The massive gap between rape, and the arrest and conviction of rapists had motivated Denny and others in the Western Cape to introduce a rape protocol in 1998.
Describing this as “an idiot-proof guide” for medical practitioners dealing with rape survivors, Denny said the aim was to ensure improved clinical care and better forensic evidence.
Presenting an analysis of 460 rape cases in the Western Cape to the Reproductive Health Priorities Conference, Denny said 58% of cases involved women under the age of 24.
Stressing that the sample, drawn from survivors attended to at Groote Schuur and JG Jooste hospitals, was not representative of all rapes in the province, Denny said important lessons could be learnt nonetheless.
About 58% of rapists were known to their victims, but this figure was likely to be higher in the general population as such rapes were less likely to be reported, said Denny.
While most rapes occurred in the evening and night, a disproportionate number of teenagers were raped in the afternoon. “This is no doubt when their mothers are at work,” she added.
In addition, younger women were more likely to be raped in rapists’ homes whereas older women were more likely to be raped by intruders in their own homes.
Some 35% of rapes took place in the rapists’ home, where the women had either been visiting or had been abducted.
A further 27% of women were raped in open spaces, mostly near bus and taxi ranks usually while they were going to or returning from work.
“It is disgraceful that women get raped while they are trying to go to work,” said Denny. “We can certainly take this information to government and try to ensure that they make these areas safer.”
One in four rapes involved more than one attacker, and in almost half the cases women had been subdued by a weapon, usually a knife or gun.
“This is very important as these women were less likely to be physically injured,” said Denny, and this sometimes made it difficult for the women to convince police that they had been raped.

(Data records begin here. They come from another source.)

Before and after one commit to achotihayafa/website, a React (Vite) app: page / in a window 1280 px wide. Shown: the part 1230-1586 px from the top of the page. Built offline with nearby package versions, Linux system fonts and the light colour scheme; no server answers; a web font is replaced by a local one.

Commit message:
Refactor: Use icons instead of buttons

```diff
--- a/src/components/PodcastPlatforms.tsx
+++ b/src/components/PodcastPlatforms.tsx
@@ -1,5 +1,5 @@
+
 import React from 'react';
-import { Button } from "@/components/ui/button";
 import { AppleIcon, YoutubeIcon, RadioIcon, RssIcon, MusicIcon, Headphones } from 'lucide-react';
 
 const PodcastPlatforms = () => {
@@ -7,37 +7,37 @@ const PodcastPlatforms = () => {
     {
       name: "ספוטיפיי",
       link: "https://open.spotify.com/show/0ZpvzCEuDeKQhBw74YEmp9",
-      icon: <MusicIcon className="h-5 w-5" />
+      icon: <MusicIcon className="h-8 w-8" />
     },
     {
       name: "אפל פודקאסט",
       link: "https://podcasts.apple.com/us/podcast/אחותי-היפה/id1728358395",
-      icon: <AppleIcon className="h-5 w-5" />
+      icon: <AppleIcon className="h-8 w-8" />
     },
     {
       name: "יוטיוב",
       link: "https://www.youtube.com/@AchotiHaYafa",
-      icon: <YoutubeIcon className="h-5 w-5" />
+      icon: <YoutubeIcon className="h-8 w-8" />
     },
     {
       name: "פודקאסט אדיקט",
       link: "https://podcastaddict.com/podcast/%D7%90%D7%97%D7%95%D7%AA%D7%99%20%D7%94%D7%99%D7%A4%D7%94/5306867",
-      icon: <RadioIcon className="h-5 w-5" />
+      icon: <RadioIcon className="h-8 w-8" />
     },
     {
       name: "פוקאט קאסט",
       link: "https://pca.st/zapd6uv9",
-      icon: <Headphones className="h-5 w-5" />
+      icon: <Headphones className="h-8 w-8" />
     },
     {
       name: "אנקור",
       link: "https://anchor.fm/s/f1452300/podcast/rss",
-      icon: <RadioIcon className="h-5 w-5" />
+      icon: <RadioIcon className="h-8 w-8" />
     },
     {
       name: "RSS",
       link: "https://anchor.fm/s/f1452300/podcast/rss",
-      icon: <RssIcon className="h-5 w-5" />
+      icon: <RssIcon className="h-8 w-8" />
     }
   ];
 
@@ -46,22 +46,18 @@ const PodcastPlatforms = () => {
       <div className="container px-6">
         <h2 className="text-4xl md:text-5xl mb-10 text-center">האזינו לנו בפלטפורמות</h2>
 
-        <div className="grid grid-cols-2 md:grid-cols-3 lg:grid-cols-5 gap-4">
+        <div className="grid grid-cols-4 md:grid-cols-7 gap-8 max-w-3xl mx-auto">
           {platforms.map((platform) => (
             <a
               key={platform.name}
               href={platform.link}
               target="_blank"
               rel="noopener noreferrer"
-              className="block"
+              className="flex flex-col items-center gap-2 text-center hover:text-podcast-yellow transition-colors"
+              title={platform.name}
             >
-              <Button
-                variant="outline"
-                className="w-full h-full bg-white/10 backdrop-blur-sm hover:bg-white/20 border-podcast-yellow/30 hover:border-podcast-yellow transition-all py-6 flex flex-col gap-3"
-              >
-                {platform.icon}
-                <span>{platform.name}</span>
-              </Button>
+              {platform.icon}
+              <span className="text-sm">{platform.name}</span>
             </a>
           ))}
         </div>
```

Denny concluded by saying that she believed that the best way to address rape was through the establishment of multi-purpose rape centres that could provide comprehensive medical attention and were staffed by people trained to gather forensic evidence.
“Without forensic evidence, it is his word against hers and that usually means she will lose the case,” concluded Denny. ‘ Health-e News Service.